Human Age-Reversal Research
By William Falloon
For the first time in medical history, human studies are being designed for the purpose of inducing meaningful reversal of pathological aging processes. Said differently, these clinical trials aim to alter older humans so that they function as much younger individuals.
Even modest success of these studies will result in a paradigm shift that will impart enormous societal benefits, such as sparing Medicare from insolvency.
If I were asked even a few years ago if significant human age-reversal research was feasible, I would have said no. Virtually all attempts to slow aging are conducted in the laboratory setting, far removed from delivery to elderly people who have only a few years of life remaining.
3-D printed ‘building blocks’ of life
Could be used to build tissue structures and eventually micro-organs
November 4, 2015
Chinese and U.S. scientists have developed a 3-D printing method capable of producing embryoid bodies — highly uniform “blocks” of embryonic stem cells. These cells, which are capable of generating all cell types in the body, could be used to build tissue structures and potentially even micro-organs.
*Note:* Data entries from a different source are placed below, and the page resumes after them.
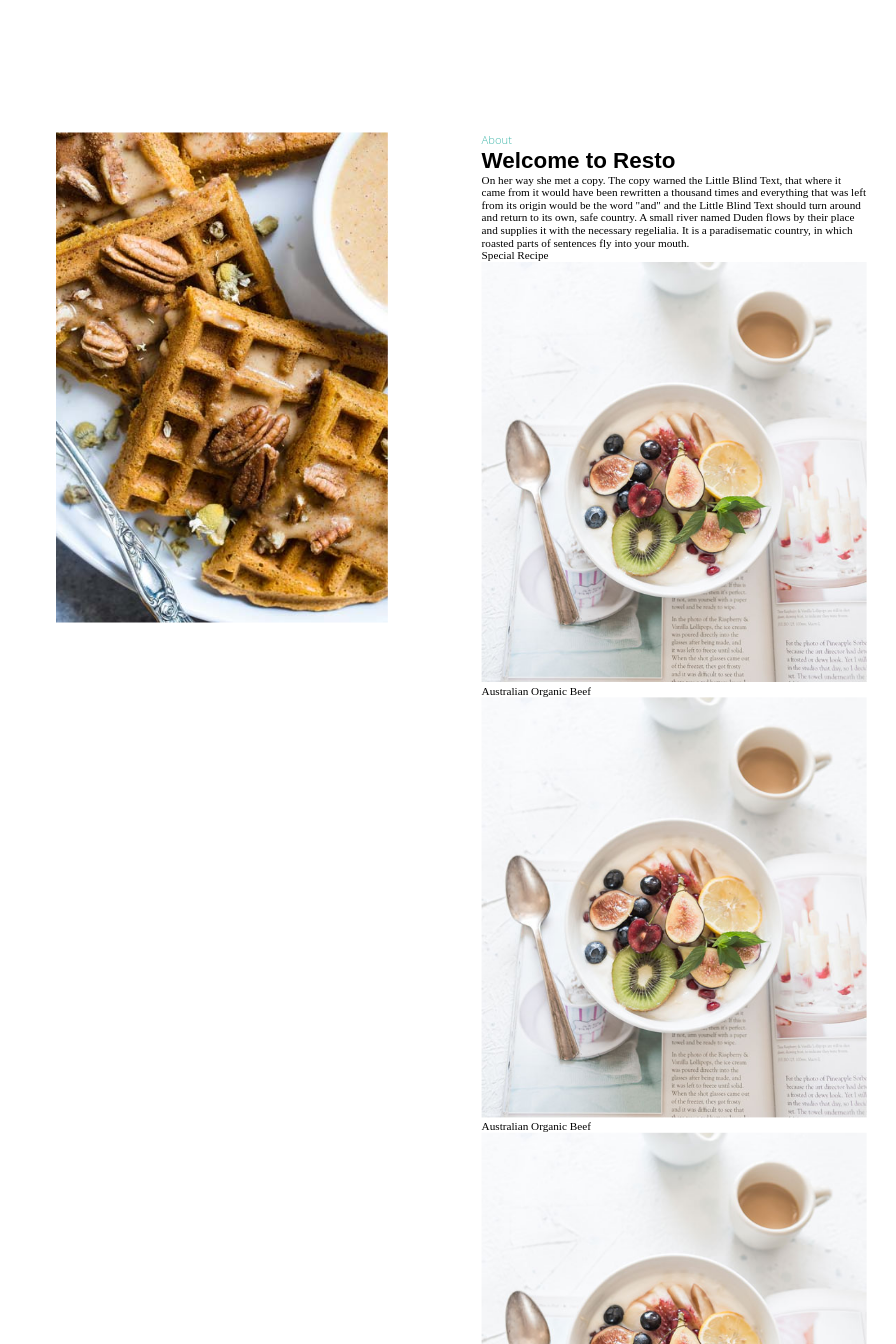
Repository: nguyenanhtuanHDU/myrestaurant
Page: index.html
The author's editor kept a copy of each file at every save. The page is drawn from the files as they stood at one save, then again after a run of saves.
The browser window is 1280 px wide. The pictures show the part of the page from y = 616 to 2536 px (the page is 2856 px tall before and 2886 px after), at 70% of full size.

Above is the page before, as saved 2022-02-01 01:59:30.

After the next 2 saves:
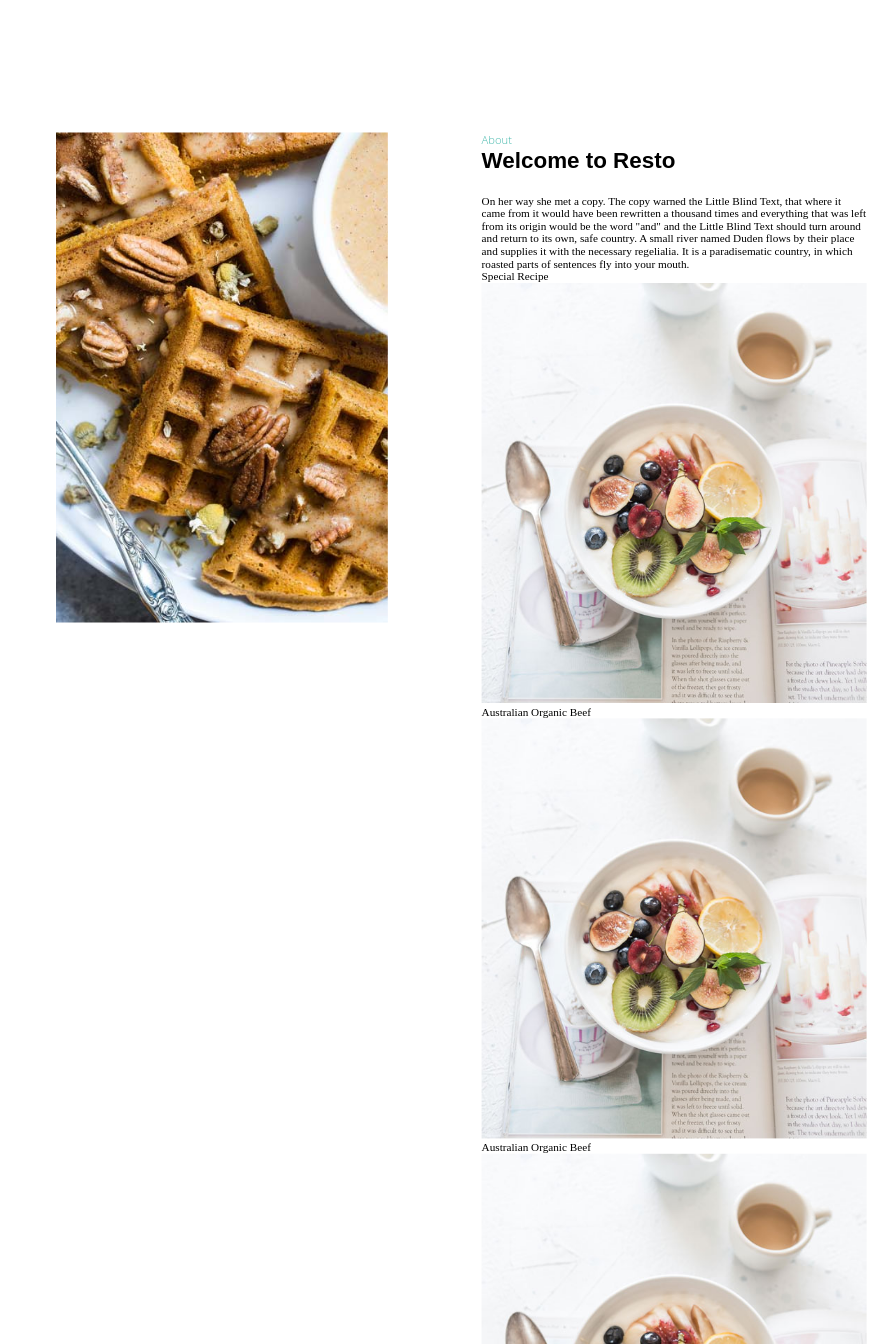
The 2 saves are shown as one change because they came seconds apart.
The last was saved 49 s later.
--- a/assets/style.css
+++ b/assets/style.css
@@ -217,4 +217,5 @@
     font-family: 'Josefin Sans',sans-serif;
     font-weight: 700;
     font-size: 32px;
-}
+    margin-bottom: 30px;
+}
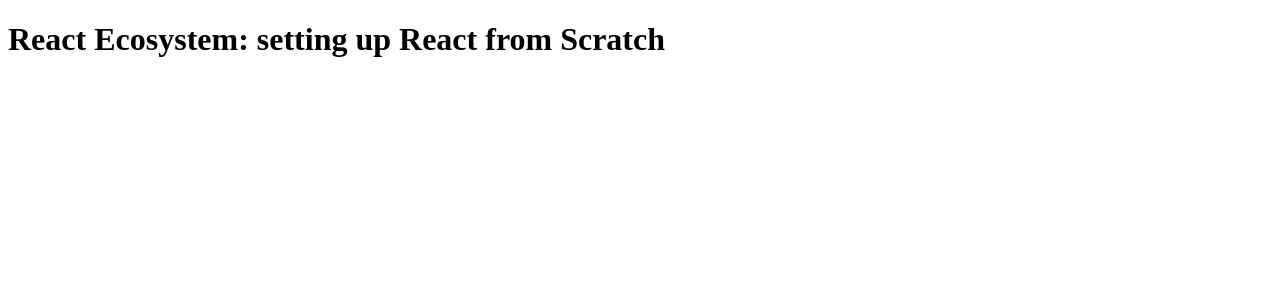
Repository: Chelle77322/ReactScratch
Page: /
The author's editor kept a copy of each file at every save. The page is drawn from the files as they stood at one save, then again after the next save.
The browser window is 1280 px wide. The pictures show the whole page.
The project was rebuilt for these pictures with package versions that can differ from the ones it lists, and the page was loaded fresh each time. Also part of the build but not shown: webpack.config.js.

Above is the page before, as saved 2022-12-26 09:52:56.

After the next save:
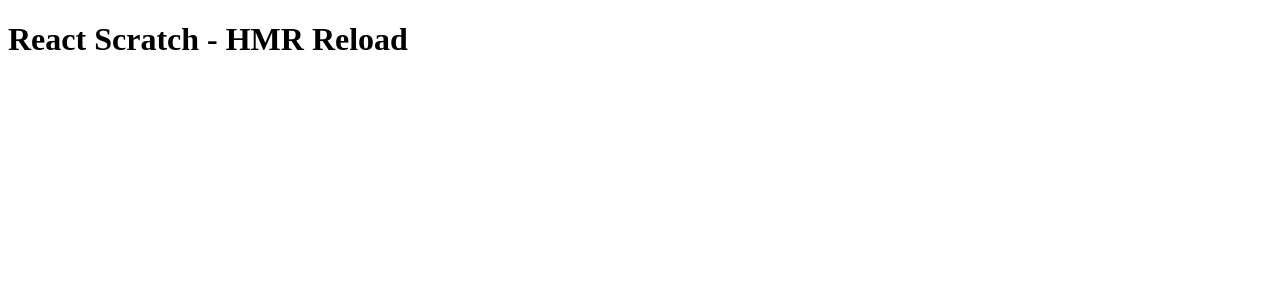
Saved 2 min 26 s later.
--- a/src/index.js
+++ b/src/index.js
@@ -2,7 +2,7 @@
 import ReactDOM from 'react-dom';
 class App extends React.Component {
   render() {
-    return <h1>React Ecosystem: setting up React from Scratch</h1>;
+    return <h1>React Scratch - HMR Reload</h1>;
     <p>🐫 </p>;
   }
 }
Photons could travel side by side a specific distance from each other — similar to how two hydrogen atoms sit next to each other in a hydrogen molecule — theoretical physicists from the National Institute of Standards and Technology (NIST) and the University of Maryland (with other collaborators) have shown.
“It’s not a molecule per se, but you can imagine it as having a similar kind of structure,” says NIST’s Alexey Gorshkov. “We’re learning how to build complex states of light that, in turn, can be built into more complex objects. This is the first time anyone has shown how to bind two photons a finite distance apart.